Don’t Expect A Unanimous HOF Vote For The Great Mariano Rivera

Since Babe Ruth, Hank Aaron and Willie Mays didn’t get 100 percent of the vote, it’s hard to believe that Mariano Rivera or any player ever will.

Today is the day.

The official Baseball Hall of Fame announcement will be broadcast live at 6pm ET on MLB Network.

The Class of 2019 will be revealed. And yes, there is a lot of intrigue this time around.

All voting Baseball Writers’ Association of America members had to have their ballots in by December 31, 2018.

There are less than 500 voters, less than 20 are held by African American baseball writers around the country. I am proud to be one of them. I’ve had my BBWAA card since 1990.

There are a few storylines to watch this year. Will Barry Bonds and Roger Clemens finally get enough votes to get in?

 

Are there enough votes for Roy Halladay, Edgar Martinez and Mike Mussina?

And last, but not least, will Mariano Rivera be the first unanimous inductee?

Despite his great – you may even say flawless career – don’t bank on it.

Since Babe Ruth, Hank Aaron and Willie Mays didn’t get 100 percent of the vote, it’s hard to believe any player ever will.

And there’s always a writer or two who will send in a blank ballot. It’s usually a protest of some kind. Hence, no one gets in with everyone’s approval.

If somehow Rivera did, it would be awesome, an honor. But if not, it doesn’t take away one bit the prestige of getting into the hardest Hall of Fame of them all.

Writers can cast up to 10 votes. Hardly are there ever that many players on a ballot worthy to be a HOF’er.

 

Some writers have at it and fill their ballot up with borderline cases and also-rans. I only vote for the best of the best. And my approach is pretty simple. If I have to debate your worthiness, you’re not a Hall of Famer.

When you talk Ruth, Aaron or Mays, there just isn’t a debate. The standard is high as a kite and should be that way.

And if you want to bring up the Steroid Era as a reason to debate, I just don’t see it that way.

If a player’s stats, awards and records count and he was never busted by MLB for use, it’s not the reporters place to play judge, jury and executioner.

Truth be told, you really don’t know how widespread juicing was going on. Many believe it was rampant. That means that most players were probably on an even playing field. Hitters were facing pitchers on the same stuff.

 

To this point, more pitchers have been caught on PED’s than hitters. But most only want to punish home run hitters.
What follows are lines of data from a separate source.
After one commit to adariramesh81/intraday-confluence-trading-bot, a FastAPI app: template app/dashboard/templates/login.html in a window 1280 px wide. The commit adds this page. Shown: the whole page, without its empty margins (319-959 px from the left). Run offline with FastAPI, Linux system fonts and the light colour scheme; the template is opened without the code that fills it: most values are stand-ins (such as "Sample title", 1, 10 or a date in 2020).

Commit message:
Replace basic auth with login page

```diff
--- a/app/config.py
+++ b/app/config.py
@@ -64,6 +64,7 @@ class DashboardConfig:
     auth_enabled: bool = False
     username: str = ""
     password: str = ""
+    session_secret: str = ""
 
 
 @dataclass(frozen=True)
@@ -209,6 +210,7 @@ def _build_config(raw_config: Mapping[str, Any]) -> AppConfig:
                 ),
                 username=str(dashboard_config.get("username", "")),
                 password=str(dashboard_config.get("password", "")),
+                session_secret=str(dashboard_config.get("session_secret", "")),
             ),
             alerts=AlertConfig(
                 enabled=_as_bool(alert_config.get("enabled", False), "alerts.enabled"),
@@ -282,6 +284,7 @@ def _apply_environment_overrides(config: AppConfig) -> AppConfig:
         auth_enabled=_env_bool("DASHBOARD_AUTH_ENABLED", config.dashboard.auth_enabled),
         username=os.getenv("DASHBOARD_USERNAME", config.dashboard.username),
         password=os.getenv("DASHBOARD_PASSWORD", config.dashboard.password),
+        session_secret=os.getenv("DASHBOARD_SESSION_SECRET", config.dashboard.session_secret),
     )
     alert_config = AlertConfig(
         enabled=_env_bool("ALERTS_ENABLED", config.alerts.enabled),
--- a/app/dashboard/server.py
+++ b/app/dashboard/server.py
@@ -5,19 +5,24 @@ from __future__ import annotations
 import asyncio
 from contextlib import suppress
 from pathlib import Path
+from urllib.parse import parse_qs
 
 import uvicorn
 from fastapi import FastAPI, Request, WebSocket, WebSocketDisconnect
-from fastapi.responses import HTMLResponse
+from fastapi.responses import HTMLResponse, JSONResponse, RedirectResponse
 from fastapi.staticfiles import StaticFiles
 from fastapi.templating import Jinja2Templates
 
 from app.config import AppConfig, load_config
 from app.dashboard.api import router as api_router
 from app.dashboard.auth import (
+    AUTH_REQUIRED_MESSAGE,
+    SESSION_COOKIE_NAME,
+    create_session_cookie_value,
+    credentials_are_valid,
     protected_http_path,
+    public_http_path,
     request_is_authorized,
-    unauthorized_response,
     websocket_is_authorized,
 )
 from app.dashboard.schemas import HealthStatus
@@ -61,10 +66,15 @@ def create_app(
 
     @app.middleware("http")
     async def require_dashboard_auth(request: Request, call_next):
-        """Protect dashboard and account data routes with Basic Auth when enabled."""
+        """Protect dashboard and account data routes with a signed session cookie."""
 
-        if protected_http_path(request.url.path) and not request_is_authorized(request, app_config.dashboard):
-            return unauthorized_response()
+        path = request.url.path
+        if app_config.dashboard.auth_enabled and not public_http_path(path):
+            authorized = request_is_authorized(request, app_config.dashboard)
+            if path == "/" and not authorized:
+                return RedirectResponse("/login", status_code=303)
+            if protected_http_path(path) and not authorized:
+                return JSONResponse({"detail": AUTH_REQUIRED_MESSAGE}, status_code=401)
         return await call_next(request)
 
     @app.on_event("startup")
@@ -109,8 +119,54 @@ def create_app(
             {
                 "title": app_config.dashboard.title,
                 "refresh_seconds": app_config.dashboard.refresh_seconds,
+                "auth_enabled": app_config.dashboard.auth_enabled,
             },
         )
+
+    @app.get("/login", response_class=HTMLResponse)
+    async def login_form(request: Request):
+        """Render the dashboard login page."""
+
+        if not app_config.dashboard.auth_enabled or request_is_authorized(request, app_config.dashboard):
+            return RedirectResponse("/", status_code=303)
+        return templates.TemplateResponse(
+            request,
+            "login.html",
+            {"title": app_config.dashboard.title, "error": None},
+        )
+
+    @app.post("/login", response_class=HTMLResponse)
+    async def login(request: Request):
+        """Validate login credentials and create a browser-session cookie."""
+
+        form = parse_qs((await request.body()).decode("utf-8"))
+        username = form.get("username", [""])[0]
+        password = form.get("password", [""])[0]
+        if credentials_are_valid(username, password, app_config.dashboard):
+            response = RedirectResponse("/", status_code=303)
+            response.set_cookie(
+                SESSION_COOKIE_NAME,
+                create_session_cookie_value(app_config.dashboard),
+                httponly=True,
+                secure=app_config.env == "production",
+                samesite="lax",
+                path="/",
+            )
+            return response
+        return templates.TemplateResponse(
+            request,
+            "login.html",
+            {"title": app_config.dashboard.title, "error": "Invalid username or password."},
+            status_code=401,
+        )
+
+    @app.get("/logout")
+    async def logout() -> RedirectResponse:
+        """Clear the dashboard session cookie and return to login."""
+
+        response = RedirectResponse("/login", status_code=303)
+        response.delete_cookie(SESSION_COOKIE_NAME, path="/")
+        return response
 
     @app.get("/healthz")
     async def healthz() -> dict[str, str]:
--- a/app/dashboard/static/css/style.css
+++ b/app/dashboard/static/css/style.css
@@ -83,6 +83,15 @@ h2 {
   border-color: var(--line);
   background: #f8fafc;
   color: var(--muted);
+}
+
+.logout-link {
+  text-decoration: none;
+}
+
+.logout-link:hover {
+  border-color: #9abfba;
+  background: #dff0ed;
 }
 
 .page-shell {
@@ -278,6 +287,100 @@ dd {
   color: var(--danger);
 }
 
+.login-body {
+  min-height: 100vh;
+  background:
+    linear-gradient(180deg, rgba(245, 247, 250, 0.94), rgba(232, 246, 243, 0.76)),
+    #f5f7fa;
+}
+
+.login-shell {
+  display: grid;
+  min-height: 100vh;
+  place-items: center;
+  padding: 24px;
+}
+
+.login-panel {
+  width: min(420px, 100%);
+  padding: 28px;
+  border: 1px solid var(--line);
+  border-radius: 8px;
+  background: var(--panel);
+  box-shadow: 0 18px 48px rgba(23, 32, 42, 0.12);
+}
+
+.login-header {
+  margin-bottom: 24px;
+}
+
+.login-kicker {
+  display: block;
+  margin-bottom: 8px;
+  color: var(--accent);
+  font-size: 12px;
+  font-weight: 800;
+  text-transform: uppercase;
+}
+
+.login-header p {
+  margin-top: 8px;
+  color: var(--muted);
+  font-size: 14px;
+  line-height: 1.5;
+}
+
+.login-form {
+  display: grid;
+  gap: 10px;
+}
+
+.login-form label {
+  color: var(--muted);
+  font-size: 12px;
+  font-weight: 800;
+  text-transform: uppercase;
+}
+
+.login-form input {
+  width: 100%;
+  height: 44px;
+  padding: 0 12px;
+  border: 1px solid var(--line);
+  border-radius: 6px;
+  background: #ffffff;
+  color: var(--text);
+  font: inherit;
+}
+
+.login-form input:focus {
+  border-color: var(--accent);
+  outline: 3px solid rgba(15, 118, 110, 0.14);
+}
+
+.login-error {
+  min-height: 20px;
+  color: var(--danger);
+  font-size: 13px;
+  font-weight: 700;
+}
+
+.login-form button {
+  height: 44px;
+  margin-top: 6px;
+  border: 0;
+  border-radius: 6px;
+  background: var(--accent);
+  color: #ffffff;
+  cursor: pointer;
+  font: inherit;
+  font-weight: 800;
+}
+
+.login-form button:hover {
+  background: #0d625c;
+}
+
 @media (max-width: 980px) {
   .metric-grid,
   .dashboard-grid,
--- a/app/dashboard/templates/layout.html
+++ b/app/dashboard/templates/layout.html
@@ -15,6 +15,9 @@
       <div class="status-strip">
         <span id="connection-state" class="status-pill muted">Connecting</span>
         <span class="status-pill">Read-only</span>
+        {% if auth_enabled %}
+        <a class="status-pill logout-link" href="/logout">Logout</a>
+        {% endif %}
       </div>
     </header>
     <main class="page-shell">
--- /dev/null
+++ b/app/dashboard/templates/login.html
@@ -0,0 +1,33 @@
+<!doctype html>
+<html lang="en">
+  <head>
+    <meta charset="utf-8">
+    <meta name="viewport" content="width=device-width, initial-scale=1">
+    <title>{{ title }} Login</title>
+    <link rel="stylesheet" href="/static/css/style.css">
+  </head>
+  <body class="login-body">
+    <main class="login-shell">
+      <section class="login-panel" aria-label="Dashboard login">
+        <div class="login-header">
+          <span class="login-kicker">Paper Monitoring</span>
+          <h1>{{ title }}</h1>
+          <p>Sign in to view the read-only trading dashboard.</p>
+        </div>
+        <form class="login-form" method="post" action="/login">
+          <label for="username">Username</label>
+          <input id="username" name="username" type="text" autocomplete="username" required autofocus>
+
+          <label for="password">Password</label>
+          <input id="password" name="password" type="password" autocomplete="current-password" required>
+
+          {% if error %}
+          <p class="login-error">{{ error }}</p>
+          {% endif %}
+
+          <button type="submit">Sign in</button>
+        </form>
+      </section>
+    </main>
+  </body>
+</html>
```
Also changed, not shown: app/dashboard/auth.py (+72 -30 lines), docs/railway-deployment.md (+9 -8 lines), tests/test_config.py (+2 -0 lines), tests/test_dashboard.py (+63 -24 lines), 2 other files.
With all that said, here’s my ballot. I voted for five players.

1- Mariano Rivera is a layup for the Hall. He was simply the best closer MLB ever saw.

He served as the New Yankees closer for 17 years. He was a 13-time All-Star and five-time World Series champion. He is MLB’s career leader in saves (652) and games finished (952).

In the postseason, Mo has the record for lowest ERA (0.70) and most saves (42).

Lastly, Rivera’s 2.21 career ERA and 1.00 WHIP are the lowest in the live-ball era among qualified pitchers.

2- Barry Bonds is one of the greatest players the game has scene. The seven-time MVP is also MLB’s all-time HR king. And contrary to popular belief, Bonds never tested positive for PEDs.

3- Roger Clemens, without question, was one of the greatest pitchers we ever saw. Yes, he picked up a whopping seven Cy Young’s along the way. His career record was 354-184 with a 3.12 ERA. Yes, he never tested positive.

4- Sammy Sosa hit 609 career HRs. Also, like Bonds and Clemens, Sosa never tested positive as well.

 

To me, if you hit one of three magic numbers – 500 homers, 300 wins or 3,000 hits – you get my vote automatically. You have to be great to reach those plateaus.

5- Gary Sheffield has that magic number -509 career homers. And he walked more than he struck out in his 22-year career. Sheff’s numbers match HOF’ers, including Mickey Mantle, Reggie Jackson and Ken Griffey Jr.

Sheffield was linked to PEDs, too. Again, he never tested positive.

Rob Parker is a columnist for The Shadow League. He is also an analyst for Fox Sports 1 in Los Angeles. He co-hosts The Odd Couple on Fox Sports Radio and is also an adjunct professor at the University of Southern California.